#### [EXERCISE DETAILS]
Only the lines that hold "editor" should be in the answer, each copied from the data below.

#### [DATA LISTING]
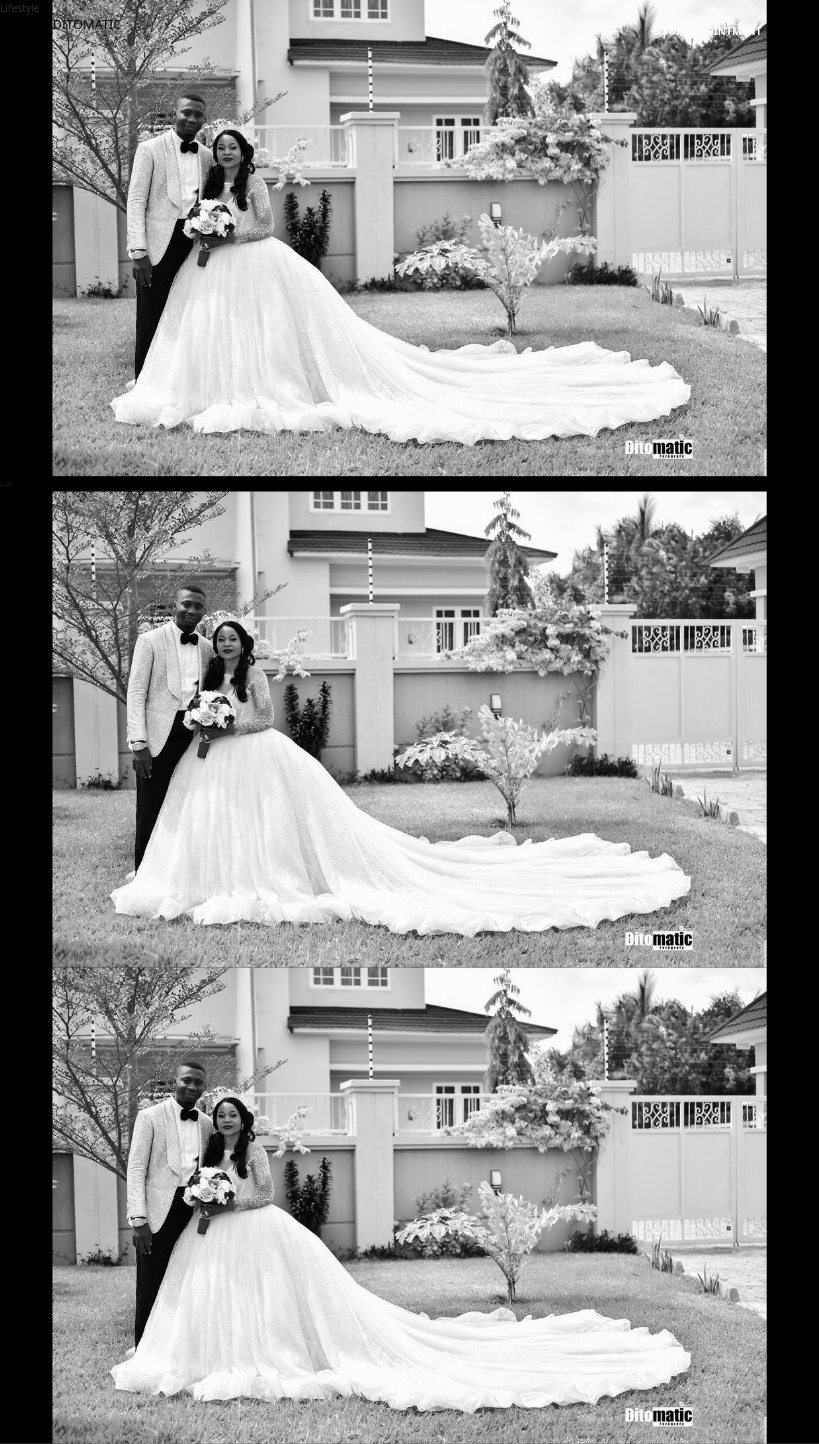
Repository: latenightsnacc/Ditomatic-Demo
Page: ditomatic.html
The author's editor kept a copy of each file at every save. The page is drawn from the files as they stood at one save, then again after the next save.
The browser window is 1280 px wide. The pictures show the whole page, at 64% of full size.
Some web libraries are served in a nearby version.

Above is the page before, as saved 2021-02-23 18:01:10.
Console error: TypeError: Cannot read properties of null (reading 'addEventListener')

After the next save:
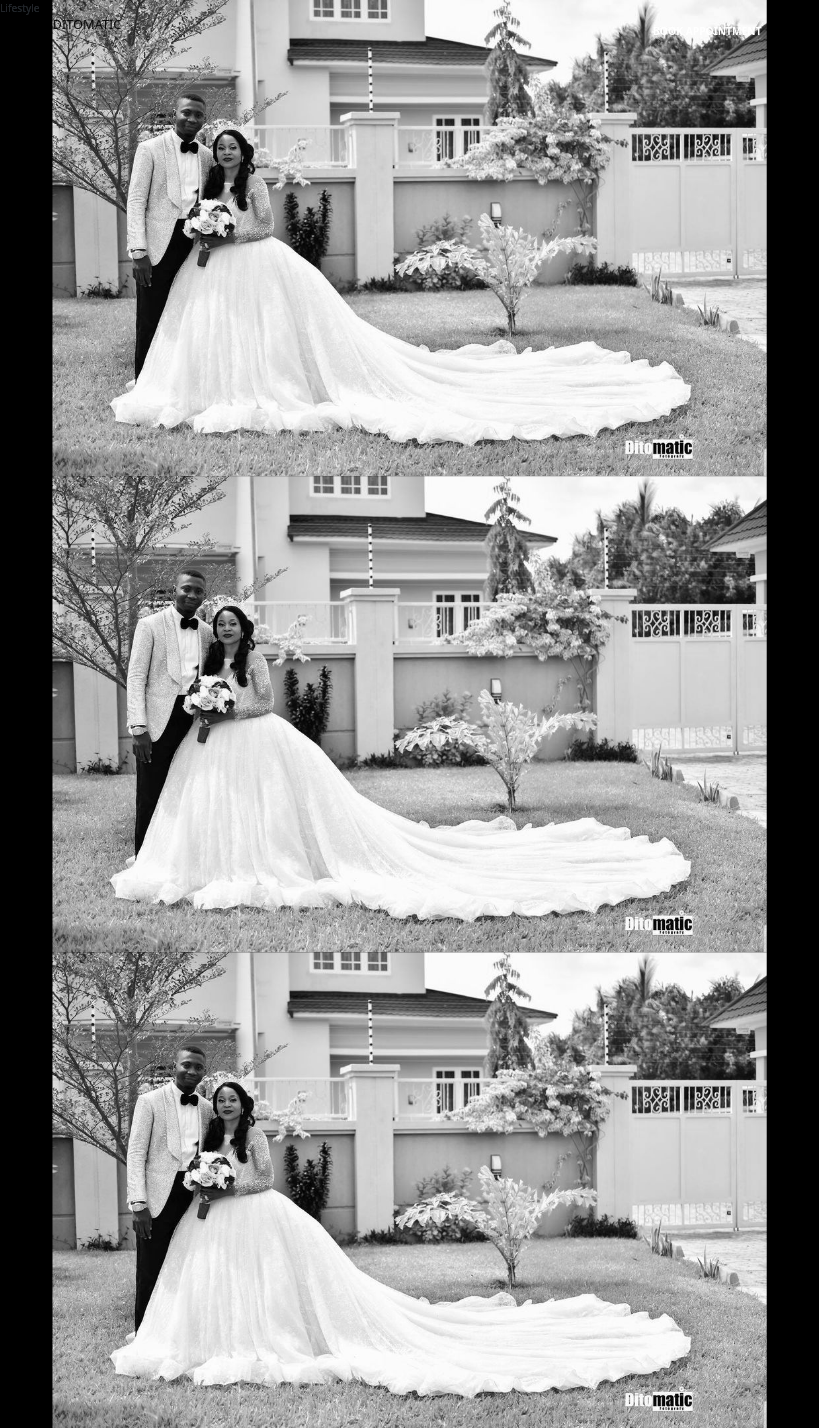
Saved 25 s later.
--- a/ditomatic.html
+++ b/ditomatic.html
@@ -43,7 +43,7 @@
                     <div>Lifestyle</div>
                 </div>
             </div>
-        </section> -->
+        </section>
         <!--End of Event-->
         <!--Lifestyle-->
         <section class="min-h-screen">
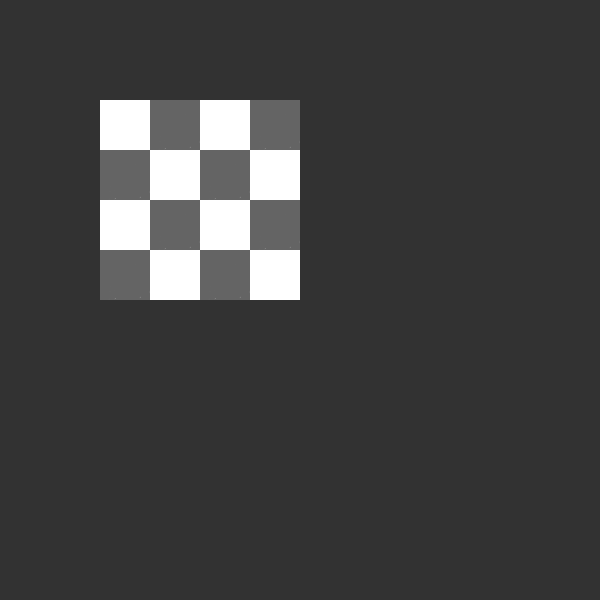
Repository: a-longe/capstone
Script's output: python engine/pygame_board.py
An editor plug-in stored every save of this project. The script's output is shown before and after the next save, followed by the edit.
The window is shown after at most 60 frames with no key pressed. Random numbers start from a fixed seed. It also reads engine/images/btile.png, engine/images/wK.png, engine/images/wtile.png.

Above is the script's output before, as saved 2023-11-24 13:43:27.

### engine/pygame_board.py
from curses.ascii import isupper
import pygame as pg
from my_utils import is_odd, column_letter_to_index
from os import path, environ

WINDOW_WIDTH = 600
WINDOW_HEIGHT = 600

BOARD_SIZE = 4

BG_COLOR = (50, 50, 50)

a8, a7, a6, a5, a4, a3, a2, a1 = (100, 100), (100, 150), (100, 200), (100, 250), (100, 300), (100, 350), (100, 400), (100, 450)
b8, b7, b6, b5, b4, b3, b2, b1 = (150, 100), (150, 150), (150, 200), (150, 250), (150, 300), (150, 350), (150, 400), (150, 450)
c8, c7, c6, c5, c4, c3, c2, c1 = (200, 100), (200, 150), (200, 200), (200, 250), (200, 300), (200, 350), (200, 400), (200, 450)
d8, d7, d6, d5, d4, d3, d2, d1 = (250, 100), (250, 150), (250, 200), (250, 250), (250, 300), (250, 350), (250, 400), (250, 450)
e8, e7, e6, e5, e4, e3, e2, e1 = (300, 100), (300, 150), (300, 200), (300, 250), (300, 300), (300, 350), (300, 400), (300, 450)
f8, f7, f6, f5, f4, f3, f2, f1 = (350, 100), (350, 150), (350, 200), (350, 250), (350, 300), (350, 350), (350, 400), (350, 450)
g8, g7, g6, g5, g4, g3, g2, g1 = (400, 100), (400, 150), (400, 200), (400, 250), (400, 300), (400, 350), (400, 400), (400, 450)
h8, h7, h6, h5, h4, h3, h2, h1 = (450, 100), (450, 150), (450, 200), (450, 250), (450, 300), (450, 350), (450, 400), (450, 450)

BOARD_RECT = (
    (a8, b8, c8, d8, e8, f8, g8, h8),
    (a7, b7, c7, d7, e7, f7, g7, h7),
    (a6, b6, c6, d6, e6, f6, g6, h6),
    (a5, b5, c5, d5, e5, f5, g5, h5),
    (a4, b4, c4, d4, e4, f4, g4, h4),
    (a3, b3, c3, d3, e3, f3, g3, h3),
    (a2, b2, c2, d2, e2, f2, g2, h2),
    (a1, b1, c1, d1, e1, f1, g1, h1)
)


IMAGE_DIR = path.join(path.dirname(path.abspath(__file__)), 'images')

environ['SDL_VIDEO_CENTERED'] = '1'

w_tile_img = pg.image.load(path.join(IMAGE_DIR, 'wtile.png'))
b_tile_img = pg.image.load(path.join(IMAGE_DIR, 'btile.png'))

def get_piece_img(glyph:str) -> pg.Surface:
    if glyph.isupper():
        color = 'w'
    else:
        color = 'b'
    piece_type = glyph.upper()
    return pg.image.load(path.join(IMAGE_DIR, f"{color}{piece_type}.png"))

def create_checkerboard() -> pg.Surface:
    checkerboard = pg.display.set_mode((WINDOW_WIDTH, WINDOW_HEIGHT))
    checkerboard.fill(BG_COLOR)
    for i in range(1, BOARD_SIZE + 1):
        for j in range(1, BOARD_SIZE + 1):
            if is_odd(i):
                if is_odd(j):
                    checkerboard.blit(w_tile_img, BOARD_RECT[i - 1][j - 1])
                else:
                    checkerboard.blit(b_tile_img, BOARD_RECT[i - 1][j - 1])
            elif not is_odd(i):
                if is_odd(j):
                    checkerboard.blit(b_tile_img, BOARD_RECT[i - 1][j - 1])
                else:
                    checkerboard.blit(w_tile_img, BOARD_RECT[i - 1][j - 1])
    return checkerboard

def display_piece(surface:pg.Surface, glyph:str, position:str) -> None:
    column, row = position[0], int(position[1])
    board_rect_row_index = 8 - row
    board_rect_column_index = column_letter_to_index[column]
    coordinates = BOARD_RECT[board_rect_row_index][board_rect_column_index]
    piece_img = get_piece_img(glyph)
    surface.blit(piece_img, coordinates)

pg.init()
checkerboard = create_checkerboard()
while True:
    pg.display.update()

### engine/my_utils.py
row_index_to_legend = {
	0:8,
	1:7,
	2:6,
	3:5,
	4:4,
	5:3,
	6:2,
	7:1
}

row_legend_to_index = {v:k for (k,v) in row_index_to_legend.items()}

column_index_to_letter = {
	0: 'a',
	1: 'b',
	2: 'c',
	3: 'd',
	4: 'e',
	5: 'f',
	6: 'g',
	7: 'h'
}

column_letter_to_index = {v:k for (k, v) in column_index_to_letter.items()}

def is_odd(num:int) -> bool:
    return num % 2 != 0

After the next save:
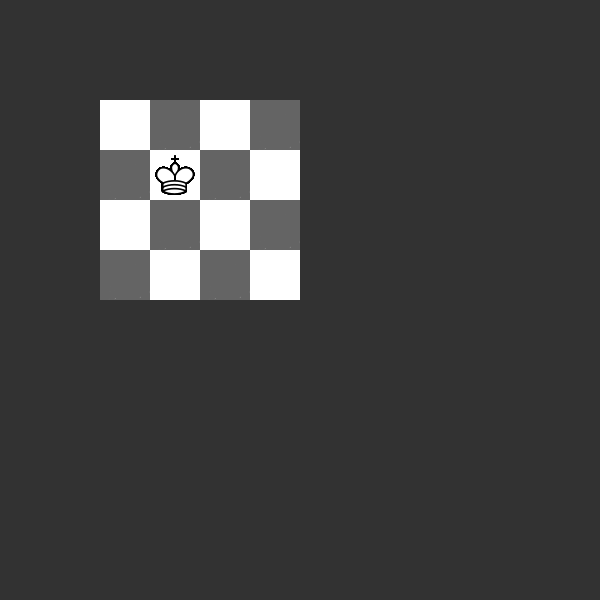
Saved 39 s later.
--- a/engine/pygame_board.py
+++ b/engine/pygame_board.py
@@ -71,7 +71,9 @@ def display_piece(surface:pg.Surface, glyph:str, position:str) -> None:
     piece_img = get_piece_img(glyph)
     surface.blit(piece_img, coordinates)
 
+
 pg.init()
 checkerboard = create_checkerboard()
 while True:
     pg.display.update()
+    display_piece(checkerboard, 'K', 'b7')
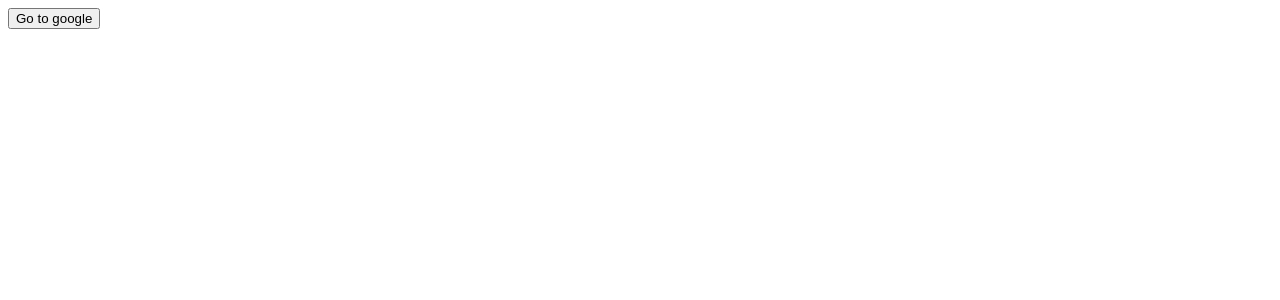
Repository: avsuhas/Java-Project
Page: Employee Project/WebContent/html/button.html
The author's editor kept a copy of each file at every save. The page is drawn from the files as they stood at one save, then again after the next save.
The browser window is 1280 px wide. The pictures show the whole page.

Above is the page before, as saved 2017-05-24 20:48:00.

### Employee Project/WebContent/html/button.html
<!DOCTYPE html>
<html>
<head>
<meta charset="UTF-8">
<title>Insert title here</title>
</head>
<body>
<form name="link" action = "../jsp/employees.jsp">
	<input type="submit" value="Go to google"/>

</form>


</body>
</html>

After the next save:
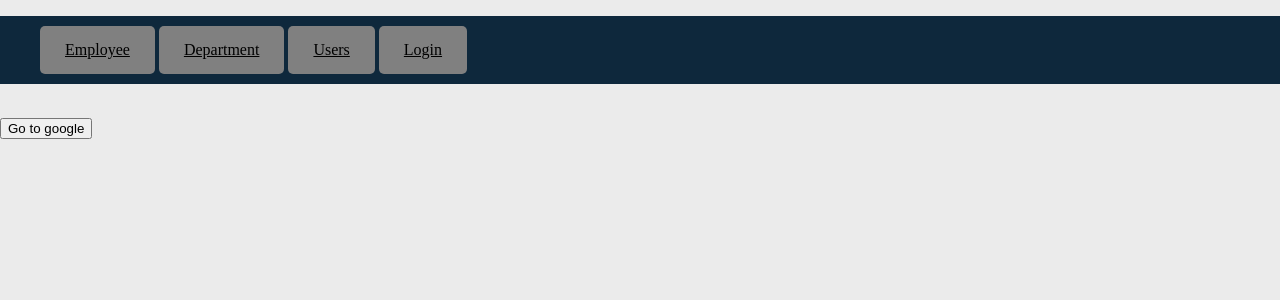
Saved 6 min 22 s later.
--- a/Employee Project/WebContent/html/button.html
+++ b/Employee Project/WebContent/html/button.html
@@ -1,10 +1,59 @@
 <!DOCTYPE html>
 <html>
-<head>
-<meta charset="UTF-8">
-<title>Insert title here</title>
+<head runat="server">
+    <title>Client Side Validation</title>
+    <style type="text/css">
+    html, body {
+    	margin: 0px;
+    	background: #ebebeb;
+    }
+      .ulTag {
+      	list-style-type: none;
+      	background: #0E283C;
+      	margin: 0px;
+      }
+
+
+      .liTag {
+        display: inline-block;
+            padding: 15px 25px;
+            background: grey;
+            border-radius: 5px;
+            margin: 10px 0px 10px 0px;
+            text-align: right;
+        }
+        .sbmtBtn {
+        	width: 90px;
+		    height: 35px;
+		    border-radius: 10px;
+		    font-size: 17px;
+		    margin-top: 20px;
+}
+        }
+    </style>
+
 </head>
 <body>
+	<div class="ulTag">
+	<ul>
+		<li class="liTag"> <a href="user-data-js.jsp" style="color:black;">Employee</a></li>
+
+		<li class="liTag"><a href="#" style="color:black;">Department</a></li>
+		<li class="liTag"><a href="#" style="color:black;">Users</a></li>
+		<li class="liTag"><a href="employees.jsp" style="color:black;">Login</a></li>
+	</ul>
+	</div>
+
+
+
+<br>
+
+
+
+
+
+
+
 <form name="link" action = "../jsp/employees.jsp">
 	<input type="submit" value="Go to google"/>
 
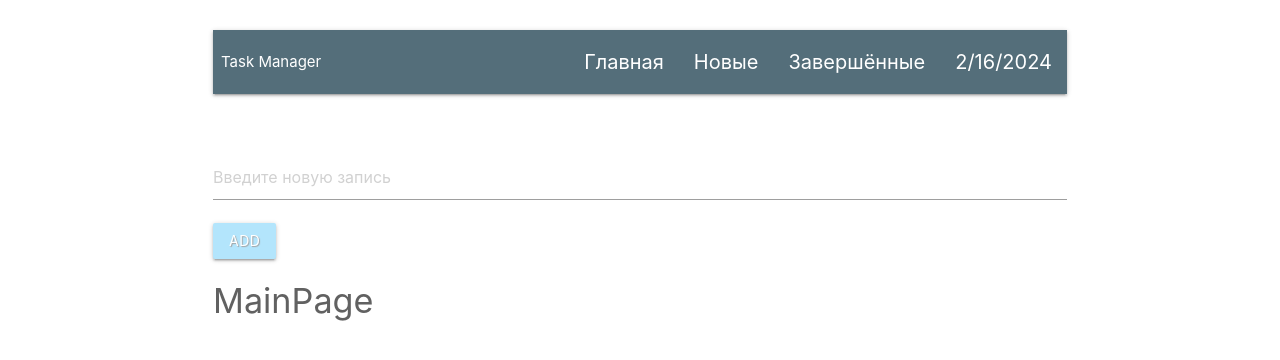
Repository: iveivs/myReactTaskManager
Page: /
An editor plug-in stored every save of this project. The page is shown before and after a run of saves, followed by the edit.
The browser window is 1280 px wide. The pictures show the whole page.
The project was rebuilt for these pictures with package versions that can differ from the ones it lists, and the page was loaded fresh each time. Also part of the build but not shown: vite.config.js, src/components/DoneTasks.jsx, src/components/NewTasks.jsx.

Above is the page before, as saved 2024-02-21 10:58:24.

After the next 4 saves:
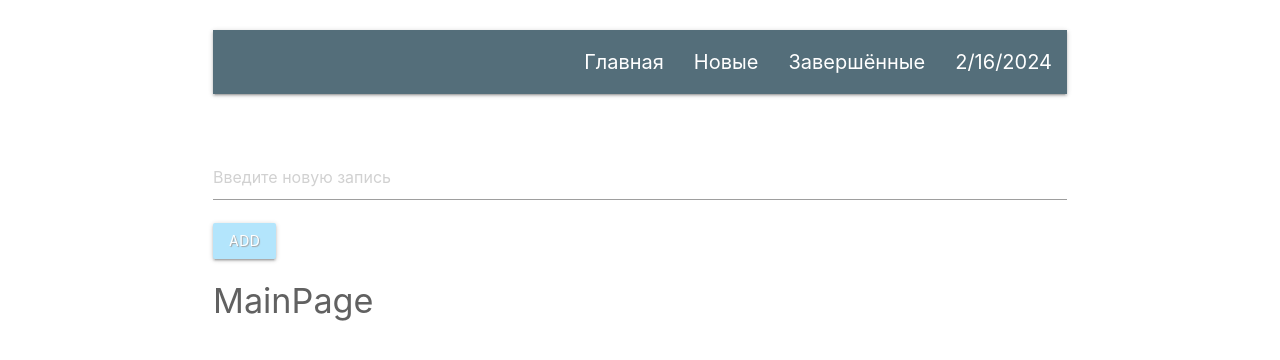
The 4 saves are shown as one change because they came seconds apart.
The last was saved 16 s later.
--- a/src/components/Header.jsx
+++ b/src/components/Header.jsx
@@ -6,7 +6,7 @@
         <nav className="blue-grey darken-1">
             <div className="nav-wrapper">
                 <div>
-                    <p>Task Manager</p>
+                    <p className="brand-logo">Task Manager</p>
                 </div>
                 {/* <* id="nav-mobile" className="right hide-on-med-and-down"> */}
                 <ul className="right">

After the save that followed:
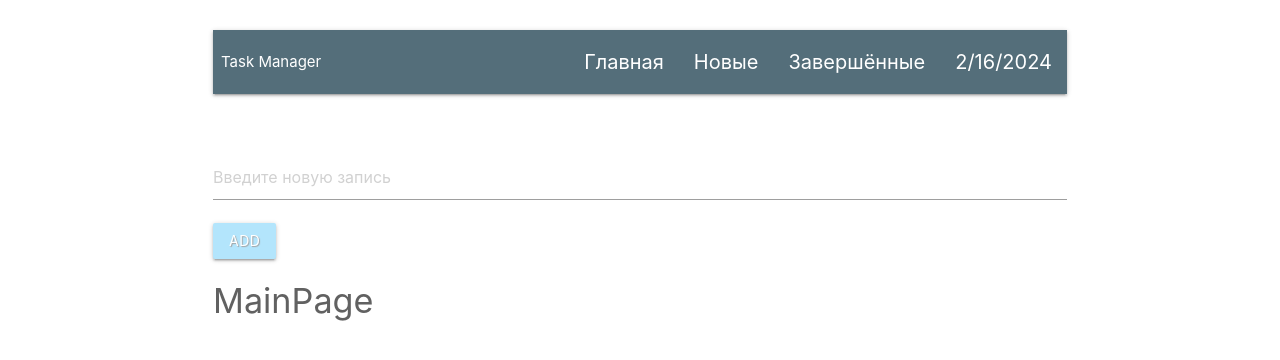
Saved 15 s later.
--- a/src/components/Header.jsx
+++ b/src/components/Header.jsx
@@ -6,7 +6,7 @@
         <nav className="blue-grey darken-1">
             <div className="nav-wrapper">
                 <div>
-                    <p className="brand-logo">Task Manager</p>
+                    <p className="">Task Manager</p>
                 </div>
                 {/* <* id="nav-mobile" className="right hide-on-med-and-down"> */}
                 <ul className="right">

#### [SOLUTION FOR THIS PROBLEM]
The author's editor kept a copy of each file at every save. The page is drawn from the files as they stood at one save, then again after the next save.
An editor plug-in stored every save of this project. The script's output is shown before and after the next save, followed by the edit.
The author's editor kept a copy of each file at every save. The page is drawn from the files as they stood at one save, then again after the next save.
An editor plug-in stored every save of this project. The page is shown before and after a run of saves, followed by the edit.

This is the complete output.